Good news! National Museum of Natural History will be re-constructed behind Old Fort in Delhi
The National Museum of Natural History (NMNH) which was completely gutted to fire yesterday night will be re-constructed behind Old Fort near Pragati Maidan, a report said on Tuesday
New Delhi: The National Museum of Natural History (NMNH) which was completely gutted to fire yesterday night will be re-constructed behind Old Fort near Pragati Maidan, a report said on Tuesday.
The new museum will come up on 6.5 acres of land and will cost Rs 225 crore, according to a leading daily TOI.
The project will be completed by February 2017, the report added.
A massive fire destroyed the NMNH here at around 1:50 am yesterday night, reducing its priceless collection including fossils to ashes.
The shocking devastation forced Environment Minister Prakash Javadekar to order an urgent fire audit of all museums across the country as it emerged that the fire fighting system failed to work at the museum.

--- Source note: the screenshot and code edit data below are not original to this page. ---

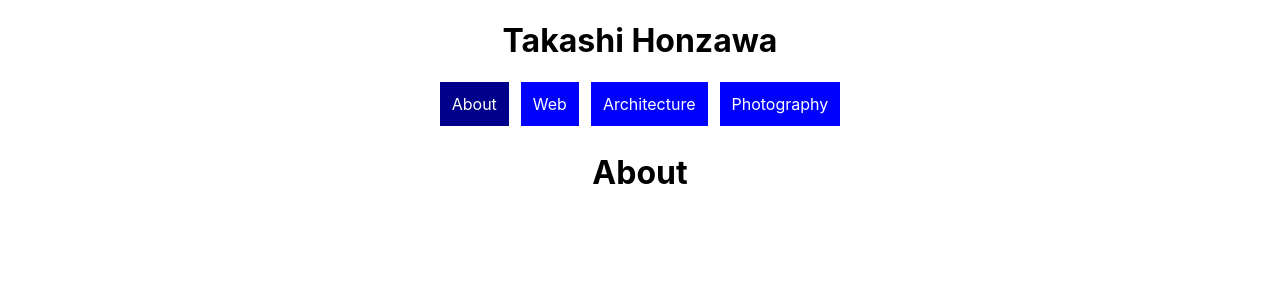
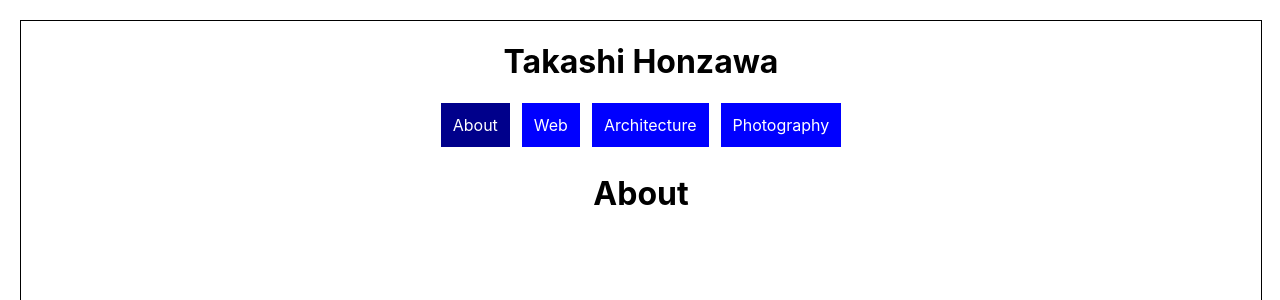
Before and after one commit to taka-2628/portfolio, a React (Create React App) app: page / in a window 1280 px wide. Shown: the top 300 px of the page. Built offline with nearby package versions, Linux system fonts and the light colour scheme.

Commit message:
Add.css Deleted

```diff
--- a/public/index.html
+++ b/public/index.html
@@ -27,17 +27,6 @@
     <title>React App</title>
   </head>
   <body>
-    <noscript>You need to enable JavaScript to run this app.</noscript>
     <div id="root"></div>
-    <!--
-      This HTML file is a template.
-      If you open it directly in the browser, you will see an empty page.
-
-      You can add webfonts, meta tags, or analytics to this file.
-      The build step will place the bundled scripts into the <body> tag.
-
-      To begin the development, run `npm start` or `yarn start`.
-      To create a production bundle, use `npm run build` or `yarn build`.
-    -->
   </body>
 </html>
--- a/src/App.css
+++ /dev/null
@@ -1,38 +0,0 @@
-.App {
-  text-align: center;
-}
-
-.App-logo {
-  height: 40vmin;
-  pointer-events: none;
-}
-
-@media (prefers-reduced-motion: no-preference) {
-  .App-logo {
-    animation: App-logo-spin infinite 20s linear;
-  }
-}
-
-.App-header {
-  background-color: #282c34;
-  min-height: 100vh;
-  display: flex;
-  flex-direction: column;
-  align-items: center;
-  justify-content: center;
-  font-size: calc(10px + 2vmin);
-  color: white;
-}
-
-.App-link {
-  color: #61dafb;
-}
-
-@keyframes App-logo-spin {
-  from {
-    transform: rotate(0deg);
-  }
-  to {
-    transform: rotate(360deg);
-  }
-}
--- a/src/components/App.js
+++ b/src/components/App.js
@@ -1,5 +1,3 @@
-import '../App.css';
-
 import React from 'react';
 import { Route, Switch } from "react-router-dom";
 
--- a/src/index.css
+++ b/src/index.css
@@ -1,5 +1,7 @@
 body {
   margin: 0;
+  padding: 20px;
+  border: gray 1pt;
   font-family: -apple-system, BlinkMacSystemFont, 'Segoe UI', 'Roboto', 'Oxygen',
     'Ubuntu', 'Cantarell', 'Fira Sans', 'Droid Sans', 'Helvetica Neue',
     sans-serif;
@@ -7,7 +9,10 @@ body {
   -moz-osx-font-smoothing: grayscale;
 }
 
-code {
-  font-family: source-code-pro, Menlo, Monaco, Consolas, 'Courier New',
-    monospace;
+.App {
+  position: relative;
+  min-height: calc(100vh - 40px);
+  width: 100%;
+  text-align: center;
+  border: black solid 1pt;
 }
```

The blaze quickly spread in the multi-storey building which housed the museum, just across the Nepalese embassy and around three kilometres from the Parliament House.
"The museum was on FICCI property. We will assess the damage as soon as we (can) and see how we can restore it," said a stunned Javadekar.
Some 35 fire tenders battled the leaping flames, bringing the fire officially under control by about 6 am. By then, virtually nothing in the museum of importance could be saved.
The National Museum of Natural History or NMNH in New Delhi was one of two museums focusing on nature in India. Established in 1972, the museum functioned under the Ministry of Environment and Forests of the Government of India.
Exhibits at the NMNH focused on India's plants, animals and mineral wealth, and were divided into four main exhibit galleries: "Cell: The Basic Unit of Life", "Conservation", "Introduction to Natural History", and "Nature's Network: Ecology".
Some exhibits include film screenings. The museum also featured a Discovery Room and Activity Room, specifically designed for children, where designated specimens can be handled by visitors.
Specific exhibits included a sauropod fossil: "a collection of bird eggs including those of the ostrich and the long-billed vulture, stuffed animals including various big cats"